Data extracted from a collection
┏━━
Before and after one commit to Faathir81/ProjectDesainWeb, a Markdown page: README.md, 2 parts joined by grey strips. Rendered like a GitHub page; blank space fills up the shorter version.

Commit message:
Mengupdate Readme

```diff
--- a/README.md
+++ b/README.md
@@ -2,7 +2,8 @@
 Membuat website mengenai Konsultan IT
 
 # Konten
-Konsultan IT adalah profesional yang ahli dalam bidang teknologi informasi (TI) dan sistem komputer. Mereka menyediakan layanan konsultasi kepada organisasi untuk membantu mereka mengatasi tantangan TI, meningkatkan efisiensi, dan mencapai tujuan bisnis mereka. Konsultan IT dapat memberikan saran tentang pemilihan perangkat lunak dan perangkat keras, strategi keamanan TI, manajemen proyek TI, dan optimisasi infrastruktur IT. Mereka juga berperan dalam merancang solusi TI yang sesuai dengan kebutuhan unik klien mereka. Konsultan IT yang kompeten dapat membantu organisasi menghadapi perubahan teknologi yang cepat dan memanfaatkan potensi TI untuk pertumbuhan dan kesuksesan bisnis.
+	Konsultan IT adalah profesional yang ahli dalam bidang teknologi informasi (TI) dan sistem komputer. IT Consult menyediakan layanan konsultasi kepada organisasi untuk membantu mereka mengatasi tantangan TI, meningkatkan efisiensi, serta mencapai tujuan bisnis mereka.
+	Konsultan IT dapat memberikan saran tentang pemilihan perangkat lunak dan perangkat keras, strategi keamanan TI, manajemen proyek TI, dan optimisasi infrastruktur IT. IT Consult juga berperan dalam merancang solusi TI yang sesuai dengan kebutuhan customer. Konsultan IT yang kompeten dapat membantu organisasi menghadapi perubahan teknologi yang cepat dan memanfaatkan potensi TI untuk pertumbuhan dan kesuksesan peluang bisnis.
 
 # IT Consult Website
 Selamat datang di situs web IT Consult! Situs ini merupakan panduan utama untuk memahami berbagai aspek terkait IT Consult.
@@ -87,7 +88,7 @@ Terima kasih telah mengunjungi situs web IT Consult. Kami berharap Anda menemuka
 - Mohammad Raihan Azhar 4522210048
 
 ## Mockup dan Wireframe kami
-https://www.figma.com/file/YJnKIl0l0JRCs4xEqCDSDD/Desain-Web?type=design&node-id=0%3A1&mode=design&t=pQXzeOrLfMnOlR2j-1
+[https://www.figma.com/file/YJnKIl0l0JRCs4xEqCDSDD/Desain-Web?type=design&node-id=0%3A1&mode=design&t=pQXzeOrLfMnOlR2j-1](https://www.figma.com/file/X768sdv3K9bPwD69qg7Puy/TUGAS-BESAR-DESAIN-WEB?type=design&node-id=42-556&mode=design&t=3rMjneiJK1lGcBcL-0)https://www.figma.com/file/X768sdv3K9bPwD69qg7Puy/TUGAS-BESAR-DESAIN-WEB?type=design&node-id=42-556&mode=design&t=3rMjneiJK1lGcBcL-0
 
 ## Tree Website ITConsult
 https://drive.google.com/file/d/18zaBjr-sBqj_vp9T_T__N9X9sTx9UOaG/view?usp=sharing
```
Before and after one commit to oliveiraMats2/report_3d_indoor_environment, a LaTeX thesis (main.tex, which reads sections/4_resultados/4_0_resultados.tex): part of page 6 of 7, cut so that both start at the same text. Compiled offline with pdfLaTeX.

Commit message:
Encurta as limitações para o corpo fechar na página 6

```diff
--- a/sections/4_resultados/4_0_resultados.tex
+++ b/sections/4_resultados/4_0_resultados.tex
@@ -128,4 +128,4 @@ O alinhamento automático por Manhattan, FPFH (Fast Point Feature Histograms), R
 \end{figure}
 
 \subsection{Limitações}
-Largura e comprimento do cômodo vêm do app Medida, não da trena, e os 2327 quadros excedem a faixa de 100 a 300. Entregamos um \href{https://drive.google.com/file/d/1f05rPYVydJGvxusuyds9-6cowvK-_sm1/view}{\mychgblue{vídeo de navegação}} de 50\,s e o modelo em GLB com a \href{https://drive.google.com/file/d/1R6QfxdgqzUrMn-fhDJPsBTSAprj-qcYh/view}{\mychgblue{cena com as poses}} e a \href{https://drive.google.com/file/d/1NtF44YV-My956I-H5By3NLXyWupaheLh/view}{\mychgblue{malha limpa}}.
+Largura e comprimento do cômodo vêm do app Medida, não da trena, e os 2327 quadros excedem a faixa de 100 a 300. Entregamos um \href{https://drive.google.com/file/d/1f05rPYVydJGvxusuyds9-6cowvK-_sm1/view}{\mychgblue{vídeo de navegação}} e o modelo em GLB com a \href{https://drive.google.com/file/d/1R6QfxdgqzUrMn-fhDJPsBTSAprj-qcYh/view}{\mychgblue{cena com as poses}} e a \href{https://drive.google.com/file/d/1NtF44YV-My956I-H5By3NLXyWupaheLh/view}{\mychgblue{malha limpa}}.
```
┗━━
§ What is required: Search the records line by line for the word "sections" and copy every line where it appears.

§ Solution for this exercise:
Before and after one commit to oliveiraMats2/report_3d_indoor_environment, a LaTeX thesis (main.tex, which reads sections/4_resultados/4_0_resultados.tex): part of page 6 of 7, cut so that both start at the same text. Compiled offline with pdfLaTeX.
--- a/sections/4_resultados/4_0_resultados.tex
+++ b/sections/4_resultados/4_0_resultados.tex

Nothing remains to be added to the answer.